[[ Input records, beginning ]]
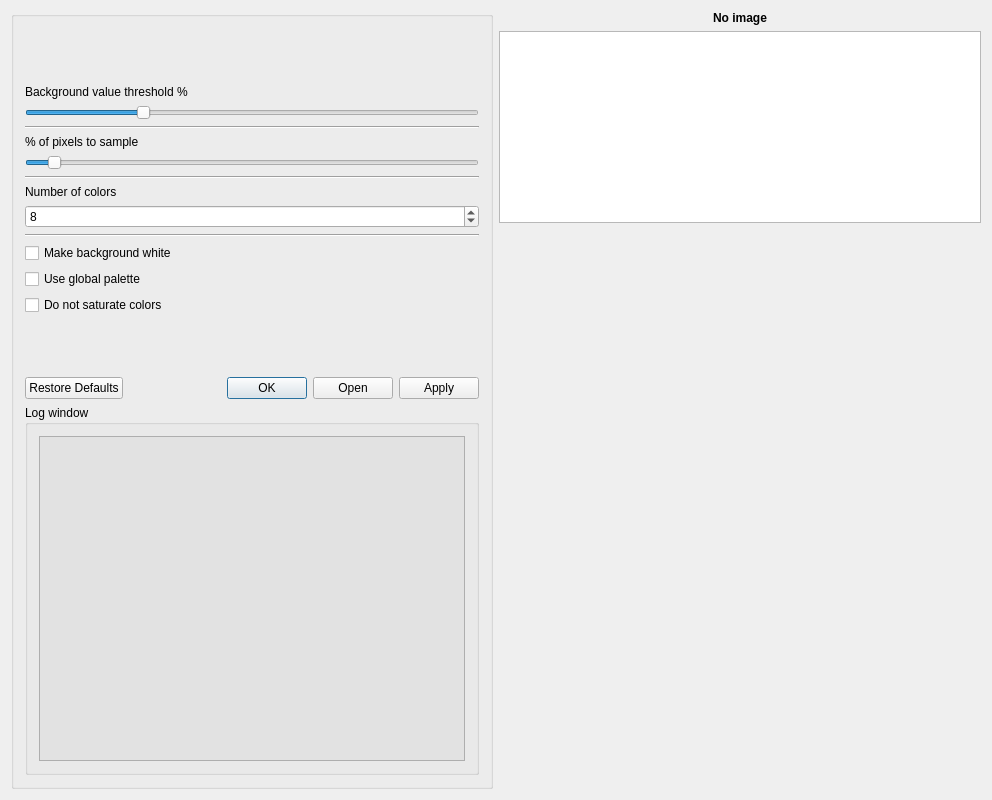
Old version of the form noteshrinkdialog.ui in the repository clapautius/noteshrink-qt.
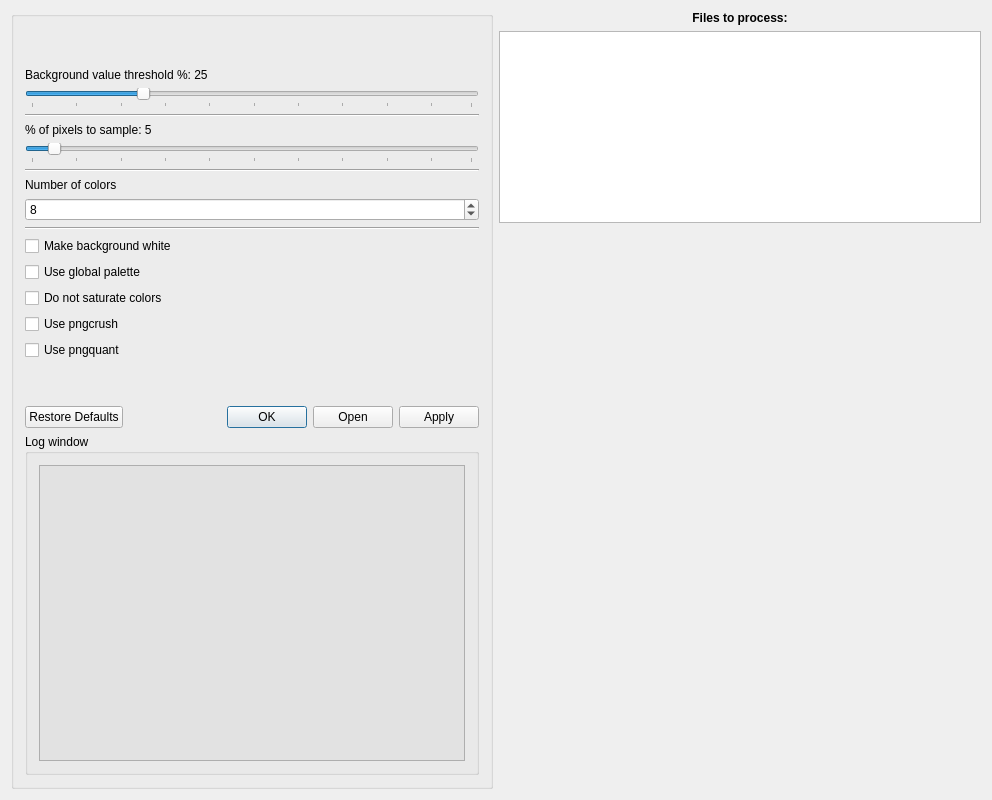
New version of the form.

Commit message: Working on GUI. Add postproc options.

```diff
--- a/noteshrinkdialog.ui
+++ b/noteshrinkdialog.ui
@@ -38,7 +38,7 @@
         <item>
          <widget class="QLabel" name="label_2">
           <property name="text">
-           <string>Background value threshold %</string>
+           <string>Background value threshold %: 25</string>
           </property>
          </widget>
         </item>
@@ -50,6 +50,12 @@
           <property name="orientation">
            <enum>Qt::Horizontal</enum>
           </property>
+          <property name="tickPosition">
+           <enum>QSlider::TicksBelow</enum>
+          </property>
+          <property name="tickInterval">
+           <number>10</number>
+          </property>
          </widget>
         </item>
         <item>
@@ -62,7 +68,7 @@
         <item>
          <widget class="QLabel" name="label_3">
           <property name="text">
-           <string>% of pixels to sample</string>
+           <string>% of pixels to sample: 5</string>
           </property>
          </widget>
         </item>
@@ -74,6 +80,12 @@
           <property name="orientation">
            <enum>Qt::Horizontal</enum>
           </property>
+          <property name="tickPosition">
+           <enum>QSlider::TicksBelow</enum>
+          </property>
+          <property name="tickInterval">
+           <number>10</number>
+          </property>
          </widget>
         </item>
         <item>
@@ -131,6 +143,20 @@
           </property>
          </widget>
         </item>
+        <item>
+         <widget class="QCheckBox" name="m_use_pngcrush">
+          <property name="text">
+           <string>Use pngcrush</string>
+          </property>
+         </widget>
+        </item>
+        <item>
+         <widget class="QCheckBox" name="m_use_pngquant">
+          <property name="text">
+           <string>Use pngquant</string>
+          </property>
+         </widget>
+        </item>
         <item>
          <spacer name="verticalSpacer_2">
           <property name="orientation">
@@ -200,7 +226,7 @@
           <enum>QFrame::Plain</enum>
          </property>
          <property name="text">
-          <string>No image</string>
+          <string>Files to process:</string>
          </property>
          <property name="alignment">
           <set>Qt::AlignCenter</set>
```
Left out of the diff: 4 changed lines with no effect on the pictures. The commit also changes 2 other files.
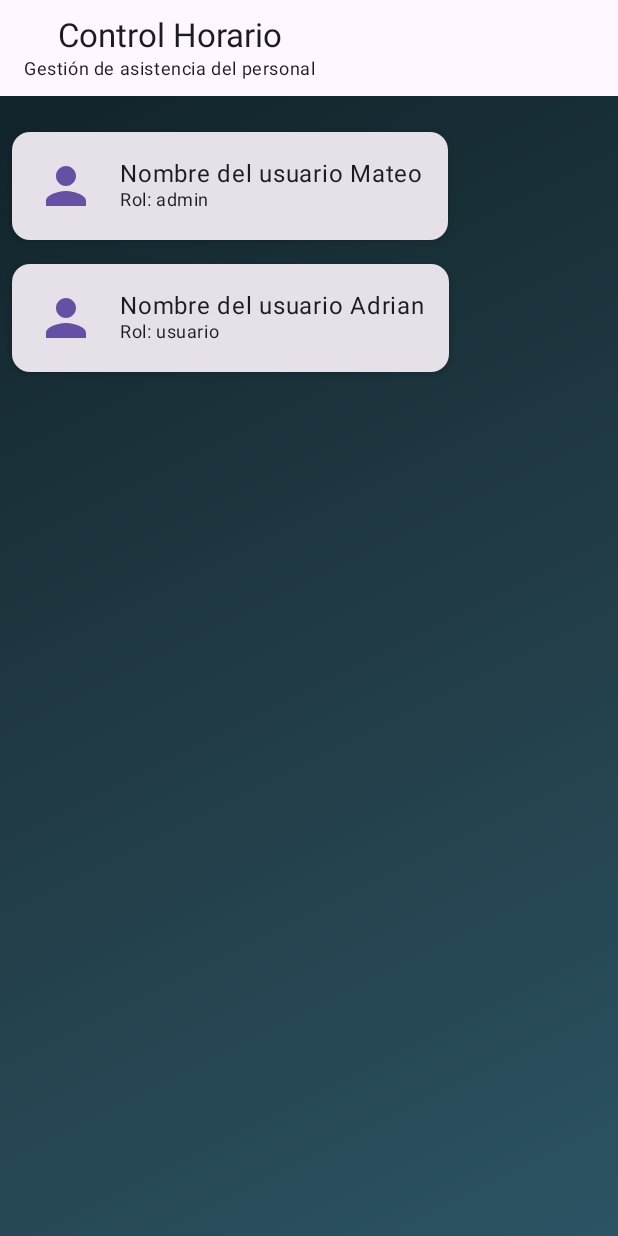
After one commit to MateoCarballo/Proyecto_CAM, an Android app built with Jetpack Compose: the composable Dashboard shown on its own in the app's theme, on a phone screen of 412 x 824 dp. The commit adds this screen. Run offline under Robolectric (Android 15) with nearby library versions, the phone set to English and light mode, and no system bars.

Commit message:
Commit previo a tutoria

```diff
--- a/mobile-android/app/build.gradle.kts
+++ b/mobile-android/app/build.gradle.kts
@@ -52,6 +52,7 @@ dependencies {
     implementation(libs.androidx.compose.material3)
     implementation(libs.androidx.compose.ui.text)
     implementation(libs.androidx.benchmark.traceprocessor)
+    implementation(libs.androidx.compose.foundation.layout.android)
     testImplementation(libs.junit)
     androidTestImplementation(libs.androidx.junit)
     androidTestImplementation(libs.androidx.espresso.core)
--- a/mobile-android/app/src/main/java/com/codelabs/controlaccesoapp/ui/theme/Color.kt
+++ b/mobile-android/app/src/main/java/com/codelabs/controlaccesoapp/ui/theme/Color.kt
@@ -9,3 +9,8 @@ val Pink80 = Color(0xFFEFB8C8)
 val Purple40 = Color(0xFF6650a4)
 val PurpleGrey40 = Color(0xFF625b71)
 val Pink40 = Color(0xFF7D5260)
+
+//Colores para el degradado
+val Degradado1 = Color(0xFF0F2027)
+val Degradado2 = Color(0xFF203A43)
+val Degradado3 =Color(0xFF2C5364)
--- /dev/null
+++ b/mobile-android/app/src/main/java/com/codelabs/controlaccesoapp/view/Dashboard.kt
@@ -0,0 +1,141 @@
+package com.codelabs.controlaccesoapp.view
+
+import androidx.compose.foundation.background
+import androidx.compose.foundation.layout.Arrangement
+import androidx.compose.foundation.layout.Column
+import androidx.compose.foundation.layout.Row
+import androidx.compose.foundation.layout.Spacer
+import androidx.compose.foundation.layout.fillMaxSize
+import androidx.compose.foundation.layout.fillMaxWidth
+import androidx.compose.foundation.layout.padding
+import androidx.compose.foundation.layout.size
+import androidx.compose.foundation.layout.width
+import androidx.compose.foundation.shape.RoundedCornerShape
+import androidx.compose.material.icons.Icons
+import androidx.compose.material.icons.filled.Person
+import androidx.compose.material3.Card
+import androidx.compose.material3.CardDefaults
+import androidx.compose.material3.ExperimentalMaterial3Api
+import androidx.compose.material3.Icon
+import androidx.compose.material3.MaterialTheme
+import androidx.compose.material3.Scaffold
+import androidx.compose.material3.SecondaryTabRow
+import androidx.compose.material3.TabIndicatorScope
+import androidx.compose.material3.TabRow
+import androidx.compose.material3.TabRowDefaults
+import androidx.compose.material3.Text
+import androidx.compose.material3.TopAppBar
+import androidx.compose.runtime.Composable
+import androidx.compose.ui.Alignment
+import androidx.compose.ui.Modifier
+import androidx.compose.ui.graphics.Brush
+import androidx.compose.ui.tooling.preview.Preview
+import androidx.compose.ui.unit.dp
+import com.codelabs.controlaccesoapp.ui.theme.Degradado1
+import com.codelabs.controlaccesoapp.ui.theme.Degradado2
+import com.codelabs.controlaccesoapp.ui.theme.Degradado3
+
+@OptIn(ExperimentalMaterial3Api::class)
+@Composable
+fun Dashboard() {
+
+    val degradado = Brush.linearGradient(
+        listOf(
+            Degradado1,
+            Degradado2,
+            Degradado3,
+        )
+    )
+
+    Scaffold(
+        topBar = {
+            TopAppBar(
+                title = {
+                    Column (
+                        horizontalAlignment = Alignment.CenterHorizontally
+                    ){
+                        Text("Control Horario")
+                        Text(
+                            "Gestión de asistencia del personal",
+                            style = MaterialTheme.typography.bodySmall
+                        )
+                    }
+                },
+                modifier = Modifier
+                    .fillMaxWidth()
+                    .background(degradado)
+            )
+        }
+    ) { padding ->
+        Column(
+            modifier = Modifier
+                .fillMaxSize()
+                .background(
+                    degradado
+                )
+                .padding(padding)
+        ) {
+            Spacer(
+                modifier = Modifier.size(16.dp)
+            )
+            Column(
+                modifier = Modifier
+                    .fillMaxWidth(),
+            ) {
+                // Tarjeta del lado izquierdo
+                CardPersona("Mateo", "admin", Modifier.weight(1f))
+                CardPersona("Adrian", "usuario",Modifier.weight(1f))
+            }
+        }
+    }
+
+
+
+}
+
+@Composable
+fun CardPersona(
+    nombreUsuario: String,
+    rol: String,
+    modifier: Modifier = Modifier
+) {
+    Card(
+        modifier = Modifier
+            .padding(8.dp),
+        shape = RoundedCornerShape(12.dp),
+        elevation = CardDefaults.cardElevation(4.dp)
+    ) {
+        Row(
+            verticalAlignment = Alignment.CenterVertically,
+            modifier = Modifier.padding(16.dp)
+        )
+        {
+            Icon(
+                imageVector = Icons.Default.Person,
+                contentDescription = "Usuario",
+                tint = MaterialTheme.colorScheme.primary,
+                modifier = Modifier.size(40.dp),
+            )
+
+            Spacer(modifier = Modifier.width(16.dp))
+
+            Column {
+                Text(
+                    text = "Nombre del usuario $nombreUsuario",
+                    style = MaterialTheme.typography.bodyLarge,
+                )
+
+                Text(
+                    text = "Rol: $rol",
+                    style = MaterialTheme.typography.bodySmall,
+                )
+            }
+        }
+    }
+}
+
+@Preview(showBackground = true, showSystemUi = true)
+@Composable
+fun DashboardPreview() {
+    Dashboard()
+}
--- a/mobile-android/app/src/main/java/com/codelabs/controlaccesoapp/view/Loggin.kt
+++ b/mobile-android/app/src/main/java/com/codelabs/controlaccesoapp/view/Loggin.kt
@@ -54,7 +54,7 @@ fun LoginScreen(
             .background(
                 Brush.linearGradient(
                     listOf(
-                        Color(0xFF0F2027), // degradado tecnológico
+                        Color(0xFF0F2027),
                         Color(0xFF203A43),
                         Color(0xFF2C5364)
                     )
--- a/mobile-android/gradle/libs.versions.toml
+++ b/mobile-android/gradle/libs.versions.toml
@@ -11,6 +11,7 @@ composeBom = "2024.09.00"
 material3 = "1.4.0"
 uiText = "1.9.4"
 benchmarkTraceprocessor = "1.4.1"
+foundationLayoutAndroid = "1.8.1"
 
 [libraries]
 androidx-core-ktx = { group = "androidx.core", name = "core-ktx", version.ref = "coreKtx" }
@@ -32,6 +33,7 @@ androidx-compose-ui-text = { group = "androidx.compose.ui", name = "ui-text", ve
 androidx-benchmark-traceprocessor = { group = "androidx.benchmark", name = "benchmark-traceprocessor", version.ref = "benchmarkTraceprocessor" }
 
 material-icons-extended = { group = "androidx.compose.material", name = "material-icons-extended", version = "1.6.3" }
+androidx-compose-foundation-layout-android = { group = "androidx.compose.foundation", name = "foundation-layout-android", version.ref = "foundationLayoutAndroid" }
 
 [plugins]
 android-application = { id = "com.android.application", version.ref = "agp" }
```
[[ Input records, end ]]
Spot every line in the entries that includes the word "fillMaxWidth", and copy each one out.

» Answer for this exercise:
+import androidx.compose.foundation.layout.fillMaxWidth
+                    .fillMaxWidth()
+                    .fillMaxWidth(),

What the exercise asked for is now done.